Failed? Since when did childbirth come with a plan? It certainly doesn't come with a reliable one! To feel guilty about birth – something most of us have little control over – is sad. How a woman gives birth to her baby is not a measure of her maternal performance; just as parenting does not come with a manual, births and plans are highly incompatible.
I have given birth three times. As any midwife will tell you, every labour is different and this was certainly true for me. For my first labour I had a vague plan to manage the pain without assistance. I naively felt I was pretty good with pain … little did I know my pain threshold would have a new barometer!
I was induced a week after my due date and while the pain was immediate and intense, progress was slow. My labour lasted over 30 excruciating hours and resulted in a traumatic delivery, involving an epidural, ventouse, stirrups, and an almighty third degree tear. I took over six months to heal and had to undergo postnatal surgery to repair tissue damage. Emotionally, I also felt wounded. It wasn't the experience I had imagined or hoped for.

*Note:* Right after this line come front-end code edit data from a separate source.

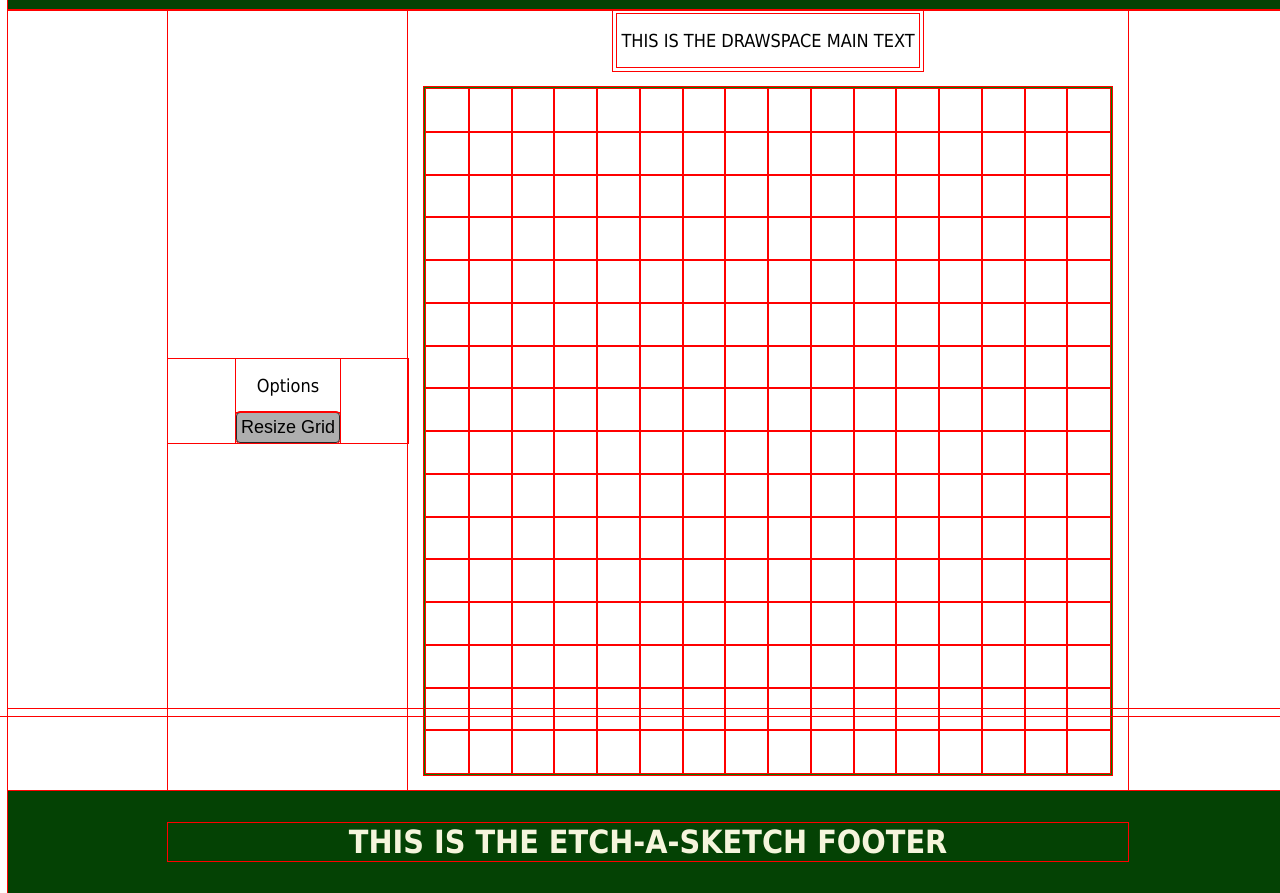
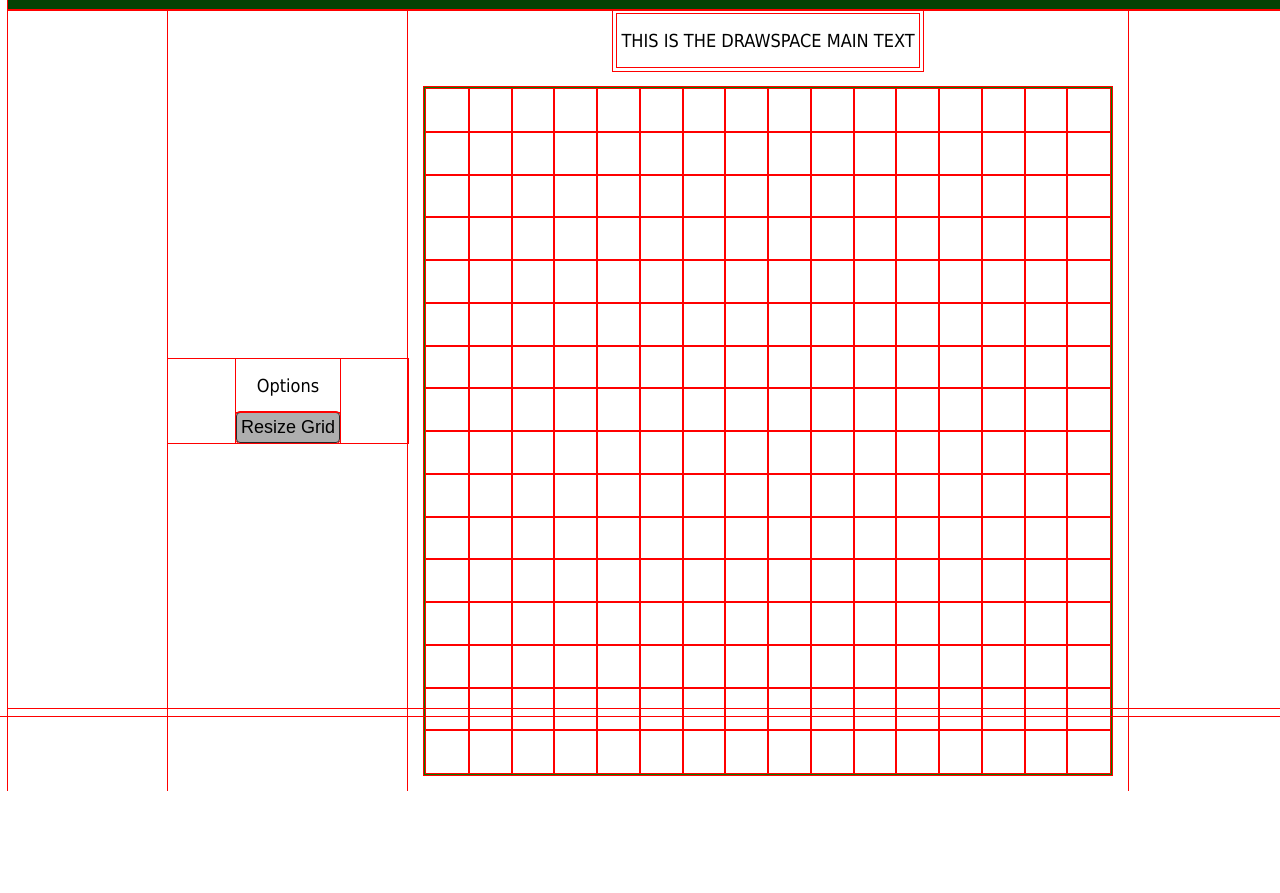
Before and after one commit to ki-me-o/etch-a-sketch, a plain HTML site: page index.html in a window 1280 px wide. Shown: the part 100-993 px from the top of the page. After the commit the page ends 891 px from the top, so only its background shows below. Drawn offline with Linux system fonts and the light colour scheme.

Commit message:
Remove footer, it was clutter

```diff
--- a/index.html
+++ b/index.html
@@ -38,12 +38,5 @@
             </div>
         </div>
     </div>
-    <div class="footer">
-        <div class="content">
-            THIS IS THE ETCH-A-SKETCH FOOTER
-        </div>
-    </div>
-
-
 </body>
 </html>
--- a/styles.css
+++ b/styles.css
@@ -84,7 +84,7 @@ button {
     padding: 4px;
 }
 
-.hero, .footer {
+.hero {
     background-color: rgb(4, 66, 4);
     color: beige;
     font-size: 32px;
```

Despite all that, just 17 months later I was back in the labour ward. My "plan" was to accept an epidural straight up as, contrary to radical claims, the pain of labour had not faded in my memory! But what the epidural took away in pain, it replaced with something more sinister; my blood pressure plummeted and I suffered gripping nausea and uncontrollable shaking. When it came time to push I fainted, and the arrival of my second daughter passed by in a haze. My obstetrician used the ventouse to deliver my baby, and when she was born I had never felt sicker in my life. I decided there and then that if I were to have another baby, there would be no epidural.
For my third experience I craved a natural labour, free of intervention. I wanted to be lucid for the delivery and longed for immediate skin contact. This time would be different, I told myself. And it was. I refused pain relief, and aside from a few primal noises at the very end, the birth was quiet and calm, exactly as I had hoped. My third daughter was born without extraction and I was deeply present for her arrival. I felt her warm body on my chest and I was ecstatic.
But although my delivery went to "plan", 14 days later I was back in the labour ward with serious postnatal complications. I suffered a secondary post-partum hemorrhage, which required multiple blood transfusions and surgery to control the bleed. I narrowly escaped a hysterectomy.
Feeling guilty or like a "failure" if your birth doesn't go to plan is as unwarranted as it is unhelpful, and there is no such thing as a 'right' or 'wrong' birth experience. What matters is a healthy, happy mother and a healthy, happy baby – both during the birth and in every stage of life afterwards.
But sadly, mums are continuously the target of unsolicited advice, judgment and criticism. I remember, during my first trip to the shops as a first-time mum, when a passerby stopped to admire my newborn baby. But her admiration quickly turned to a series of rude questions. "Did you delivery vaginally?" she enquired. Stunned, I murmured I had. "Good," she said. "Much better for the baby."
And we wonder why mothers struggle with the toxicity of guilt? The opinions and interference from professionals, family, friends, and even strangers on the street can overwhelm mums with guilt and confusion.
So to the mum who feels like she let herself down by accepting an epidural: you are not a failure for accepting pain relief during childbirth. This does not make your experience inferior. Similarly, you are not a failure if you have caesarean over a vaginal delivery. And you are not a failure if you struggle to breastfeed and put your baby on formula. These things do not make you any more or less of a mum, and they do not mean you child will be any less happy. And they certainly don't mean your child is any less loved.
It doesn't matter how a child is delivered, or fed, or educated or anything, as long as they are loved and cared for.
As I approach my fourth (and final!) labour, I have only one plan: to deliver a healthy baby. How he or she is delivered is largely is out of my control. And by not placing any pressure or expectation on myself, I am free to enjoy the incredible miracle that is childbirth.
Michaela Fox is a freelance writer, blogger and mother of three. She muses on the ups and downs of motherhood on her blog Not Another Slippery Dip, and believes in 'good-enough' parenting. She needs to upgrade her car to a people mover when she welcomes her fourth baby in December! You can also follow her on Facebook, Twitter or Instagram.